Nozzle filters are a different story. They supposed to change the sound but in reality, they don’t affect that much as you can describe them as high, low, or balanced, very minimal difference. They are different meshes with different numbers of holes on them. And the worse part is they do break, I can’t put the red filter anymore because it got loose, can’t screw it on the nozzle and I tried changing the filters 2-3 times only.
But I find the solution, the best filter is no filter at all 🙂 I ripped off the mesh from the balanced filter, which is the tall one of the three, and used the wide-bore tip to able to get the most clear and detailed sound from NS9, the bass became more polite too. So my testing was made this way, keep that in mind please.
The sound coming out from the BGVP NS9 is very genre-dependent, meaning on some tracks you get good results, on other tracks you want to get them out of your ears. Who does not like bass, right? But that amount of bass, not my taste. Even there are 7 BA’s for mids and treble combined, the bass is always the main actor in the game. Change On The Rise – Avi Kaplan, Bad Guy – Billie Eilish, two of my bass test tracks, my hand goes immediately to the volume knob of Tone2 Pro to decrease it. Now I know what bass head means 🙂
I love treble, controlled treble, gives more clarity and stage to a track as my perception, and more detail, with help of the upper-mids. On NS9 that treble can come forward sometimes depending on the track, which you enjoy, but most of the time struggles to rescue itself from the dominant lows.
I love balanced-sounding earphones, NS9 is not one of them. Mids are laid back, I mean way back. Now the good stuff, when there is no bass to overpower, vocals are good, but depending on the tonality of the singer, so there are exceptions. When there is no overwhelming bass, acoustic tracks (and maybe Jazz too, I never listen to) are enjoyable.
Soundstage is above average, even better on some tracks, depending on the recording. Separation is good too, if! there is no bass to shadow the instruments of course.
Do you like deep, powerful, and heavy lows? You will be very happy with BGVP NS9 for sure.
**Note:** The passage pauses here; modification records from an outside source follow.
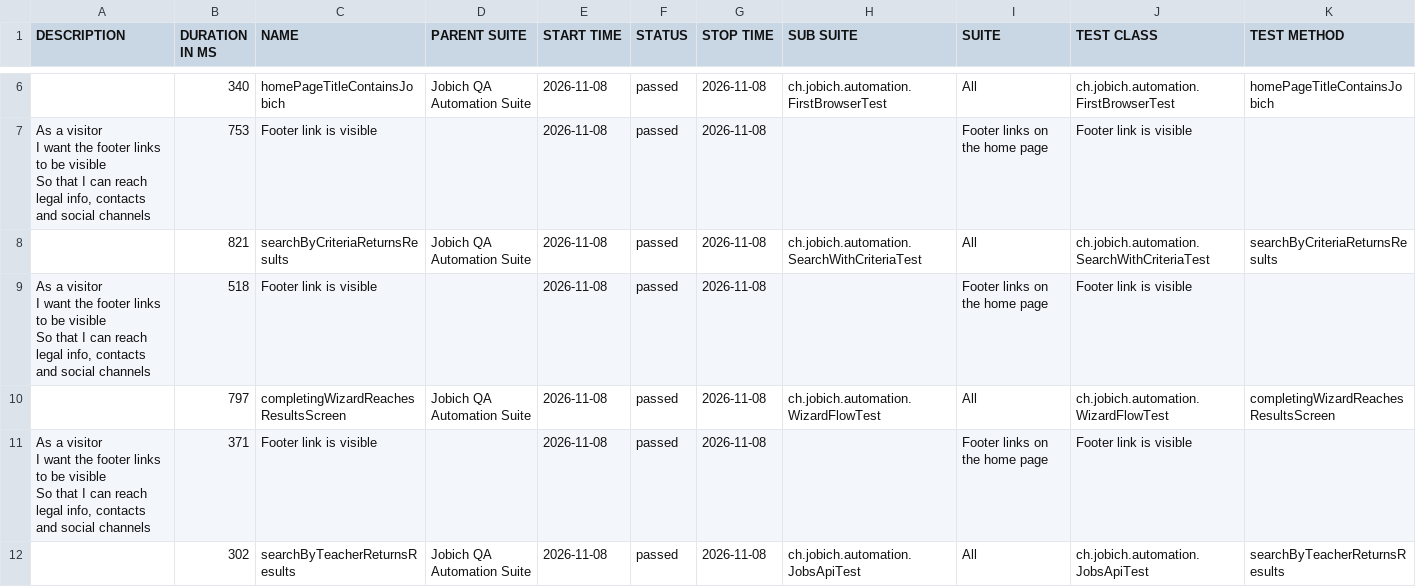
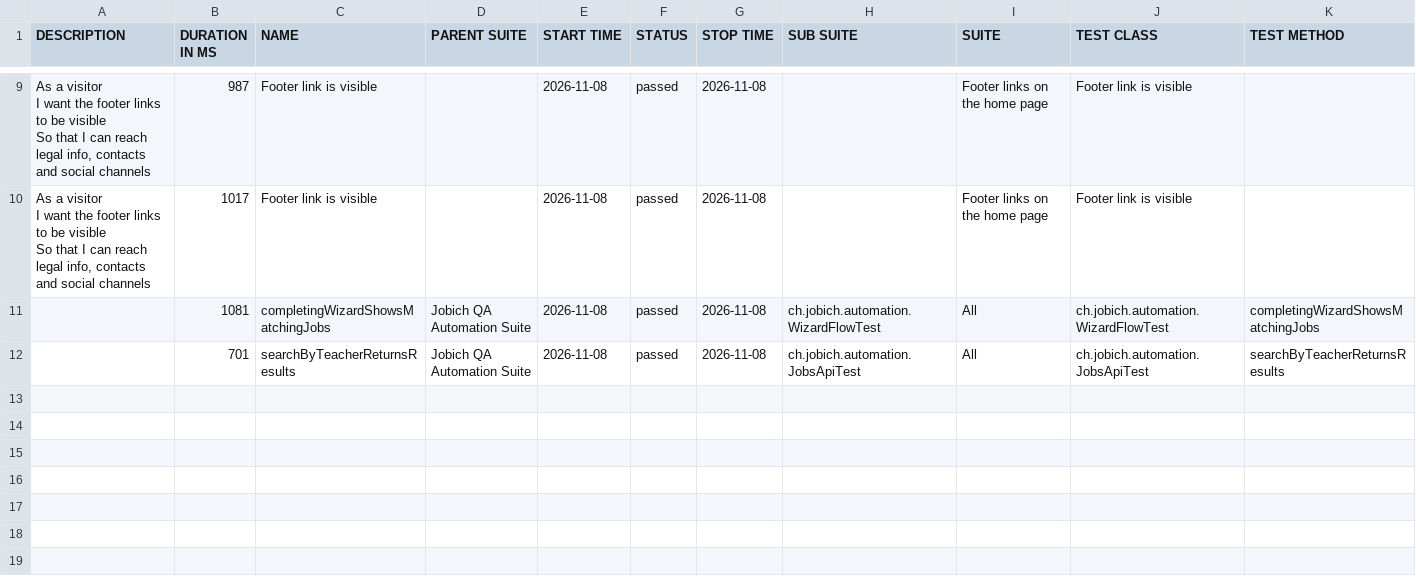
Before and after one commit to aazinchenko/jobich-automation, a CSV file: data/suites.csv, drawn as a sheet; only a part is shown, gaps mark what is left out; the diff covers the shown part only.

```diff
--- a/data/suites.csv
+++ b/data/suites.csv
@@ -12,13 +17,8 @@
-"","340","homePageTitleContainsJobich","Jobich QA Automation Suite","2026-11-08","passed","2026-11-08","ch.jobich.automation.FirstBrowserTest","All","ch.jobich.automation.FirstBrowserTest","homePageTitleContainsJobich"
-"  As a visitor
-  I want the footer links to be visible
-  So that I can reach legal info, contacts and social channels","753","Footer link is visible","","2026-11-08","passed","2026-11-08","","Footer links on the home page","Footer link is visible",""
-"","821","searchByCriteriaReturnsResults","Jobich QA Automation Suite","2026-11-08","passed","2026-11-08","ch.jobich.automation.SearchWithCriteriaTest","All","ch.jobich.automation.SearchWithCriteriaTest","searchByCriteriaReturnsResults"
-"  As a visitor
-  I want the footer links to be visible
-  So that I can reach legal info, contacts and social channels","518","Footer link is visible","","2026-11-08","passed","2026-11-08","","Footer links on the home page","Footer link is visible",""
-"","797","completingWizardReachesResultsScreen","Jobich QA Automation Suite","2026-11-08","passed","2026-11-08","ch.jobich.automation.WizardFlowTest","All","ch.jobich.automation.WizardFlowTest","completingWizardReachesResultsScreen"
-"  As a visitor
-  I want the footer links to be visible
-  So that I can reach legal info, contacts and social channels","371","Footer link is visible","","2026-11-08","passed","2026-11-08","","Footer links on the home page","Footer link is visible",""
-"","302","searchByTeacherReturnsResults","Jobich QA Automation Suite","2026-11-08","passed","2026-11-08","ch.jobich.automation.JobsApiTest","All","ch.jobich.automation.JobsApiTest","searchByTeacherReturnsResults"
+"  As a visitor
+  I want the footer links to be visible
+  So that I can reach legal info, contacts and social channels","987","Footer link is visible","","2026-11-08","passed","2026-11-08","","Footer links on the home page","Footer link is visible",""
+"  As a visitor
+  I want the footer links to be visible
+  So that I can reach legal info, contacts and social channels","1017","Footer link is visible","","2026-11-08","passed","2026-11-08","","Footer links on the home page","Footer link is visible",""
+"","1081","completingWizardShowsMatchingJobs","Jobich QA Automation Suite","2026-11-08","passed","2026-11-08","ch.jobich.automation.WizardFlowTest","All","ch.jobich.automation.WizardFlowTest","completingWizardShowsMatchingJobs"
+"","701","searchByTeacherReturnsResults","Jobich QA Automation Suite","2026-11-08","passed","2026-11-08","ch.jobich.automation.JobsApiTest","All","ch.jobich.automation.JobsApiTest","searchByTeacherReturnsResults"
```
Also changed, not shown: 3 added rows and 6 edited cells elsewhere in this file, 43 other files.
For the rest, there are better alternatives out there for sure.
I would like to thank HiFiGo for providing this review unit, it’s been a hard but honest journey.